Tig Notaro is a remarkable person. A long-serving and much-respected comic (the kind often described as a “comedian’s comedian”) she was, until relatively recently, known only among true stand-up nerds, aside from a handful of appearances on “The Sarah Silverman Program,” “Community,” and “The Office.”
But then, in 2012, Notaro suffered a series of terrible events in her personal life, culminating in an August show at L.A’s Largo that immediately passed into legend: her friend Louis C.K, who was present at the show, tweeted afterwards that, “In 27 years doing this, I’ve seen a handful of truly great, masterful standup sets. One was Tig Notaro last night at Largo.” C.K. persuaded Notaro to release the audio from the night on his website as a comedy album, and the result, Live, sold 75,000 copies in a week.
The documentary, “Tig,” directed by Notaro’s friends Kristina Goolsby and Ashley York, begins with the comic relating her horrible run in 2012: first, she was diagnosed with brutal bacterial bowel disease C.diff, then suffered a break-up, then her mother died suddenly from a fall, and then she discovered she had stage 2 bi-lateral breast cancer, leading to a double mastectomy and hormone-blocking treatment.

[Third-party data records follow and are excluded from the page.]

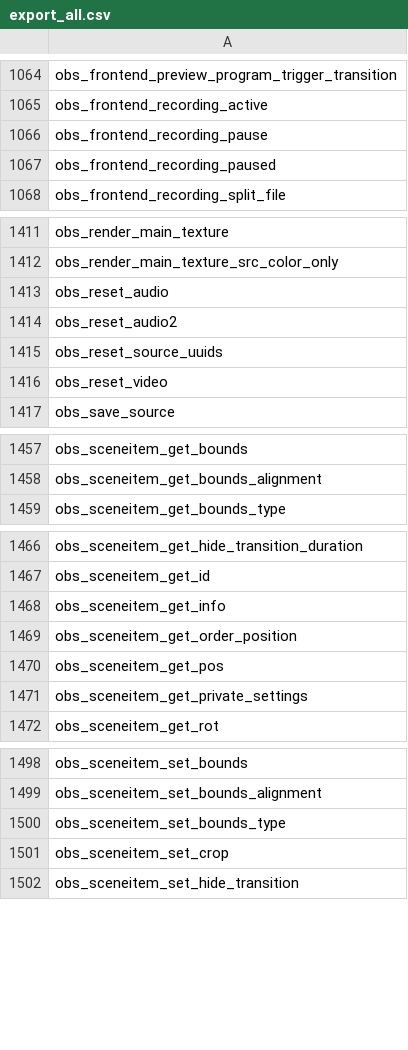
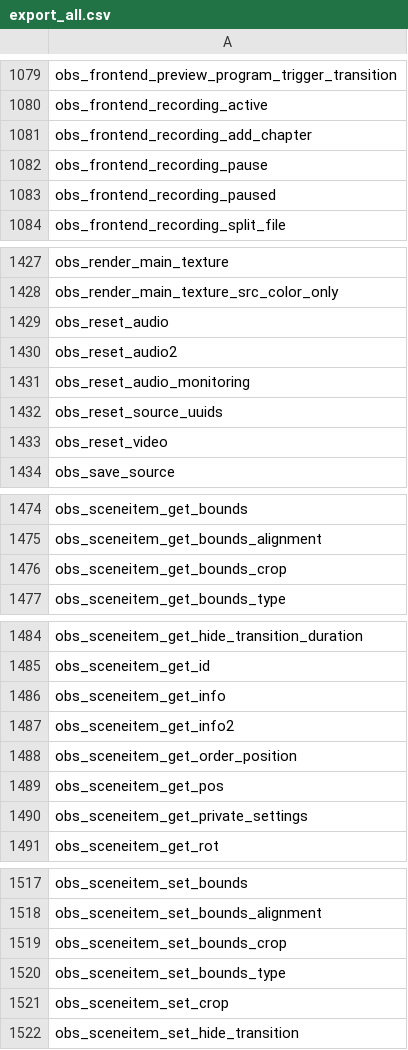
Before and after one commit to upgradeQ/Streaming-Software-Scripting-Reference, a CSV file: src/export_all.csv, drawn as a sheet; only a part is shown, gaps mark what is left out; the diff covers the shown part only; the diff names each change by its address in the sheet, - before the commit and + after, or states it on an @@ line.

```diff
--- a/src/export_all.csv
+++ b/src/export_all.csv
+row 1081: obs_frontend_recording_add_chapter
+row 1431: obs_reset_audio_monitoring
+row 1476: obs_sceneitem_get_bounds_crop
+row 1487: obs_sceneitem_get_info2
+row 1519: obs_sceneitem_set_bounds_crop
```
Also changed, not shown: 17 added rows and 1 edited cell elsewhere in this file, src/dumps_libobs.csv, 2 other files.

These events served as the material for Notaro’s heartbreakingly funny, instantly legendary set immortalized on Live, but the backbone of Goolsby and York’s film is the aftermath of her sudden rise to fame, as the comedian struggles with how to follow up that initial set, as well as attempting to get pregnant through a surrogate (at the risk of causing a return of the cancer), and negotiating a brand-new relationship as well. It’s just a shame that the film never really does its subject justice.
Notaro’s a hugely engaging figure, certainly, and those unfamiliar with her comedy should find themselves warming to her immediately. The film’s easily at its best when it’s just letting Tig be Tig, and even more so, while documenting the quiet, low-key romance between her and actress Stephanie Allynne.
Allynne co-starred with Notaro in Lake Bell’s “In A World,” starting up a friendship that Notaro wanted more from, but Allynne initially wanted to keep platonic. Their gradual courtship (they’re now engaged) is the focus of much of the latter half of the film, and it’s genuinely heart-warming stuff.
The film otherwise, unfortunately, remains at arms length from Tig: there’s little real depth to its portrait of her, and every time it glances against an area of real interest, it dashes away. It’s a very surface-level film, and it’s unsurprising to discover that directors Goolsby and York have a background in reality television (“Intervention” numbering among the former’s credits), given the film’s vaguely glossy, somewhat phony approach. One montage in particular, of Notaro and Allynne after a break-up of sorts, feels artificial and manipulative to a degree that makes it feel more like a segment from “Real Housewives.”
The glimpses of its subject’s comedy (much of which is audio-only) are always delightful, but they also hamper the film. Every time you hear or see Notaro perform, you’re reminded that you’d likely be getting a greater insight into both her work and her personal life by seeing one of her ace routines rather than by sitting through 90-minutes of “Tig.” [C-]